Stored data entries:

=-=-=-=-=

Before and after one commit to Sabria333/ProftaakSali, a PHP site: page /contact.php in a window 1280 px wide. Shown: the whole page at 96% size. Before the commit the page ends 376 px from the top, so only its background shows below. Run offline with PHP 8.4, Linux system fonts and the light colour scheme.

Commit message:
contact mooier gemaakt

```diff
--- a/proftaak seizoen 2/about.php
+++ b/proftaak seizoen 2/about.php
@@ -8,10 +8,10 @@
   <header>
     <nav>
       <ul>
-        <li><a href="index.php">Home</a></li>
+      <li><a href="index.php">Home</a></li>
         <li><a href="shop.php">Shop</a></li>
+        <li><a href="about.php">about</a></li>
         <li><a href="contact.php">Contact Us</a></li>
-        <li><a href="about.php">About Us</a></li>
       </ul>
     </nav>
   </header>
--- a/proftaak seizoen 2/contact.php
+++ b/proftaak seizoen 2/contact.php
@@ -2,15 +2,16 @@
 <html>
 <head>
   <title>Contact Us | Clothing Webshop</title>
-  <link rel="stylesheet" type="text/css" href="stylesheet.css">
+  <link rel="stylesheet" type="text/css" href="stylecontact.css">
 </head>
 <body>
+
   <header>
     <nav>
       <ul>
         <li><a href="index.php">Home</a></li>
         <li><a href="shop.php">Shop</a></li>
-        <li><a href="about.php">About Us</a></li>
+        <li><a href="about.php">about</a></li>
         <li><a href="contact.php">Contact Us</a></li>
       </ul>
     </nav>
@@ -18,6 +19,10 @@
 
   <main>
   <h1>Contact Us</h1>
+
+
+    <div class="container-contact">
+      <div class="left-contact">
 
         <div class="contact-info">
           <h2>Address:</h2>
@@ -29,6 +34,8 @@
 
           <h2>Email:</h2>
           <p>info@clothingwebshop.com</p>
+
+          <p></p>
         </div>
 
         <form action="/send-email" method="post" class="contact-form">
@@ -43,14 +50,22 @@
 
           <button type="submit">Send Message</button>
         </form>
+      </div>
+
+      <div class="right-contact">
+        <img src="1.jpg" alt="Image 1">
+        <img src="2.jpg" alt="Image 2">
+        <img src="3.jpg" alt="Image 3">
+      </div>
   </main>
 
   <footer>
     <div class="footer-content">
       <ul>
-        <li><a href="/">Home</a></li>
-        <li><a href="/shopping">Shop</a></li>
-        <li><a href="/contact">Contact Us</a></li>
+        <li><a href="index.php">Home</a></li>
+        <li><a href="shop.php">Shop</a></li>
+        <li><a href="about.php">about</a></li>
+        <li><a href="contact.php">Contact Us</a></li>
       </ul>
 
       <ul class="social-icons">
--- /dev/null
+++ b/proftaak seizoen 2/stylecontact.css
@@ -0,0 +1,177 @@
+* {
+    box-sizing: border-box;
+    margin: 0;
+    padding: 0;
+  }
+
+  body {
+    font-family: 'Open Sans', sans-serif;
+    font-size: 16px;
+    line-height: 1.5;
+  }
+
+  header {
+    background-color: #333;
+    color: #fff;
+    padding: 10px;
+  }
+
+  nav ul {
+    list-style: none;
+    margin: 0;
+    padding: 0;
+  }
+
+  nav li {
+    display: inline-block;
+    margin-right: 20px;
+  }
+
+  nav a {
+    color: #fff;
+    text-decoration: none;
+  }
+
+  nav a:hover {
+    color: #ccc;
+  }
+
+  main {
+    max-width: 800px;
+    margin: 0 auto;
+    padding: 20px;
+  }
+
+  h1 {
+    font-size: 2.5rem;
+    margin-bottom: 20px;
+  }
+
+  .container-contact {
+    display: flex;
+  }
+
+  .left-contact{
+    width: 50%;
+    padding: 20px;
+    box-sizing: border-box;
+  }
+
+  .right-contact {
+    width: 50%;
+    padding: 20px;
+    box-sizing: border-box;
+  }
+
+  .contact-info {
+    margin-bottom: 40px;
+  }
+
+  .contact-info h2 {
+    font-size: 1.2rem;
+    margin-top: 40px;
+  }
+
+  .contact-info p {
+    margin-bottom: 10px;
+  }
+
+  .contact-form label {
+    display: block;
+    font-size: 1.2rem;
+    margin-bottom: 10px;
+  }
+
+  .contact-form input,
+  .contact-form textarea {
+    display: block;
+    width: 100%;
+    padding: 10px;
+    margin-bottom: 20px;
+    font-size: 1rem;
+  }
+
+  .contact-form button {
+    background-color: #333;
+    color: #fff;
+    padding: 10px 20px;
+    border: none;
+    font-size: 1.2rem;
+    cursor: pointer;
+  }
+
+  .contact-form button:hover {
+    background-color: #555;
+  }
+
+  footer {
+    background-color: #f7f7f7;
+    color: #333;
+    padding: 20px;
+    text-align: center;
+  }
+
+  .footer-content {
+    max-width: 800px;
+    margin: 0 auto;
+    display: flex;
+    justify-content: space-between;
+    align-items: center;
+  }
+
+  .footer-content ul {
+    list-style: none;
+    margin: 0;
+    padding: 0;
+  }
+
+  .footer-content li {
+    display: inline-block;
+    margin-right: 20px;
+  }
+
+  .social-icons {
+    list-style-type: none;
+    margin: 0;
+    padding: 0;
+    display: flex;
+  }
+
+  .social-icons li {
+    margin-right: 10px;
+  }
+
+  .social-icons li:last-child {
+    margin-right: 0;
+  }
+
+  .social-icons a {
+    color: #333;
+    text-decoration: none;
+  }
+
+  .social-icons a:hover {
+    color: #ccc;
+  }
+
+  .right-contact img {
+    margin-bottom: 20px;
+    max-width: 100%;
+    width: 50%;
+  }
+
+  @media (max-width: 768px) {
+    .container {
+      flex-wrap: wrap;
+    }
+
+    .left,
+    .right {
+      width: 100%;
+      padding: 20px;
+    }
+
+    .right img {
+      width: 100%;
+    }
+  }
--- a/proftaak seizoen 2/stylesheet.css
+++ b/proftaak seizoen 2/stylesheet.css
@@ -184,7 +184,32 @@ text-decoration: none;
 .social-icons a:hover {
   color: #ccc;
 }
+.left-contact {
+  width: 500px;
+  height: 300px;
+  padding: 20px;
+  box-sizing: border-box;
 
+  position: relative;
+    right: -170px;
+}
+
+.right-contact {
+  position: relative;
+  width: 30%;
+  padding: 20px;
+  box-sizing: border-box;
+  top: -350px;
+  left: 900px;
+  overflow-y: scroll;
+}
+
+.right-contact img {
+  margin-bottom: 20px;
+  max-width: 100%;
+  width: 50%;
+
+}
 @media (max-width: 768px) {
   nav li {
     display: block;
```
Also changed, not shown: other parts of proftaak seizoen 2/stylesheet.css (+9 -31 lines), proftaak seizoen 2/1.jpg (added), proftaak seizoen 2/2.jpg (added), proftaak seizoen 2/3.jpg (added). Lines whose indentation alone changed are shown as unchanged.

=-=-=-=-=

What is being asked: Please give the full set of data again exactly.

Exercise answer:
Before and after one commit to Sabria333/ProftaakSali, a PHP site: page /contact.php in a window 1280 px wide. Shown: the whole page at 96% size. Before the commit the page ends 376 px from the top, so only its background shows below. Run offline with PHP 8.4, Linux system fonts and the light colour scheme.

Commit message:
contact mooier gemaakt

```diff
--- a/proftaak seizoen 2/about.php
+++ b/proftaak seizoen 2/about.php
@@ -8,10 +8,10 @@
   <header>
     <nav>
       <ul>
-        <li><a href="index.php">Home</a></li>
+      <li><a href="index.php">Home</a></li>
         <li><a href="shop.php">Shop</a></li>
+        <li><a href="about.php">about</a></li>
         <li><a href="contact.php">Contact Us</a></li>
-        <li><a href="about.php">About Us</a></li>
       </ul>
     </nav>
   </header>
--- a/proftaak seizoen 2/contact.php
+++ b/proftaak seizoen 2/contact.php
@@ -2,15 +2,16 @@
 <html>
 <head>
   <title>Contact Us | Clothing Webshop</title>
-  <link rel="stylesheet" type="text/css" href="stylesheet.css">
+  <link rel="stylesheet" type="text/css" href="stylecontact.css">
 </head>
 <body>
+
   <header>
     <nav>
       <ul>
         <li><a href="index.php">Home</a></li>
         <li><a href="shop.php">Shop</a></li>
-        <li><a href="about.php">About Us</a></li>
+        <li><a href="about.php">about</a></li>
         <li><a href="contact.php">Contact Us</a></li>
       </ul>
     </nav>
@@ -18,6 +19,10 @@
 
   <main>
   <h1>Contact Us</h1>
+
+
+    <div class="container-contact">
+      <div class="left-contact">
 
         <div class="contact-info">
           <h2>Address:</h2>
@@ -29,6 +34,8 @@
 
           <h2>Email:</h2>
           <p>info@clothingwebshop.com</p>
+
+          <p></p>
         </div>
 
         <form action="/send-email" method="post" class="contact-form">
@@ -43,14 +50,22 @@
 
           <button type="submit">Send Message</button>
         </form>
+      </div>
+
+      <div class="right-contact">
+        <img src="1.jpg" alt="Image 1">
+        <img src="2.jpg" alt="Image 2">
+        <img src="3.jpg" alt="Image 3">
+      </div>
   </main>
 
   <footer>
     <div class="footer-content">
       <ul>
-        <li><a href="/">Home</a></li>
-        <li><a href="/shopping">Shop</a></li>
-        <li><a href="/contact">Contact Us</a></li>
+        <li><a href="index.php">Home</a></li>
+        <li><a href="shop.php">Shop</a></li>
+        <li><a href="about.php">about</a></li>
+        <li><a href="contact.php">Contact Us</a></li>
       </ul>
 
       <ul class="social-icons">
--- /dev/null
+++ b/proftaak seizoen 2/stylecontact.css
@@ -0,0 +1,177 @@
+* {
+    box-sizing: border-box;
+    margin: 0;
+    padding: 0;
+  }
+
+  body {
+    font-family: 'Open Sans', sans-serif;
+    font-size: 16px;
+    line-height: 1.5;
+  }
+
+  header {
+    background-color: #333;
+    color: #fff;
+    padding: 10px;
+  }
+
+  nav ul {
+    list-style: none;
+    margin: 0;
+    padding: 0;
+  }
+
+  nav li {
+    display: inline-block;
+    margin-right: 20px;
+  }
+
+  nav a {
+    color: #fff;
+    text-decoration: none;
+  }
+
+  nav a:hover {
+    color: #ccc;
+  }
+
+  main {
+    max-width: 800px;
+    margin: 0 auto;
+    padding: 20px;
+  }
+
+  h1 {
+    font-size: 2.5rem;
+    margin-bottom: 20px;
+  }
+
+  .container-contact {
+    display: flex;
+  }
+
+  .left-contact{
+    width: 50%;
+    padding: 20px;
+    box-sizing: border-box;
+  }
+
+  .right-contact {
+    width: 50%;
+    padding: 20px;
+    box-sizing: border-box;
+  }
+
+  .contact-info {
+    margin-bottom: 40px;
+  }
+
+  .contact-info h2 {
+    font-size: 1.2rem;
+    margin-top: 40px;
+  }
+
+  .contact-info p {
+    margin-bottom: 10px;
+  }
+
+  .contact-form label {
+    display: block;
+    font-size: 1.2rem;
+    margin-bottom: 10px;
+  }
+
+  .contact-form input,
+  .contact-form textarea {
+    display: block;
+    width: 100%;
+    padding: 10px;
+    margin-bottom: 20px;
+    font-size: 1rem;
+  }
+
+  .contact-form button {
+    background-color: #333;
+    color: #fff;
+    padding: 10px 20px;
+    border: none;
+    font-size: 1.2rem;
+    cursor: pointer;
+  }
+
+  .contact-form button:hover {
+    background-color: #555;
+  }
+
+  footer {
+    background-color: #f7f7f7;
+    color: #333;
+    padding: 20px;
+    text-align: center;
+  }
+
+  .footer-content {
+    max-width: 800px;
+    margin: 0 auto;
+    display: flex;
+    justify-content: space-between;
+    align-items: center;
+  }
+
+  .footer-content ul {
+    list-style: none;
+    margin: 0;
+    padding: 0;
+  }
+
+  .footer-content li {
+    display: inline-block;
+    margin-right: 20px;
+  }
+
+  .social-icons {
+    list-style-type: none;
+    margin: 0;
+    padding: 0;
+    display: flex;
+  }
+
+  .social-icons li {
+    margin-right: 10px;
+  }
+
+  .social-icons li:last-child {
+    margin-right: 0;
+  }
+
+  .social-icons a {
+    color: #333;
+    text-decoration: none;
+  }
+
+  .social-icons a:hover {
+    color: #ccc;
+  }
+
+  .right-contact img {
+    margin-bottom: 20px;
+    max-width: 100%;
+    width: 50%;
+  }
+
+  @media (max-width: 768px) {
+    .container {
+      flex-wrap: wrap;
+    }
+
+    .left,
+    .right {
+      width: 100%;
+      padding: 20px;
+    }
+
+    .right img {
+      width: 100%;
+    }
+  }
--- a/proftaak seizoen 2/stylesheet.css
+++ b/proftaak seizoen 2/stylesheet.css
@@ -184,7 +184,32 @@ text-decoration: none;
 .social-icons a:hover {
   color: #ccc;
 }
+.left-contact {
+  width: 500px;
+  height: 300px;
+  padding: 20px;
+  box-sizing: border-box;
 
+  position: relative;
+    right: -170px;
+}
+
+.right-contact {
+  position: relative;
+  width: 30%;
+  padding: 20px;
+  box-sizing: border-box;
+  top: -350px;
+  left: 900px;
+  overflow-y: scroll;
+}
+
+.right-contact img {
+  margin-bottom: 20px;
+  max-width: 100%;
+  width: 50%;
+
+}
 @media (max-width: 768px) {
   nav li {
     display: block;
```
Also changed, not shown: other parts of proftaak seizoen 2/stylesheet.css (+9 -31 lines), proftaak seizoen 2/1.jpg (added), proftaak seizoen 2/2.jpg (added), proftaak seizoen 2/3.jpg (added). Lines whose indentation alone changed are shown as unchanged.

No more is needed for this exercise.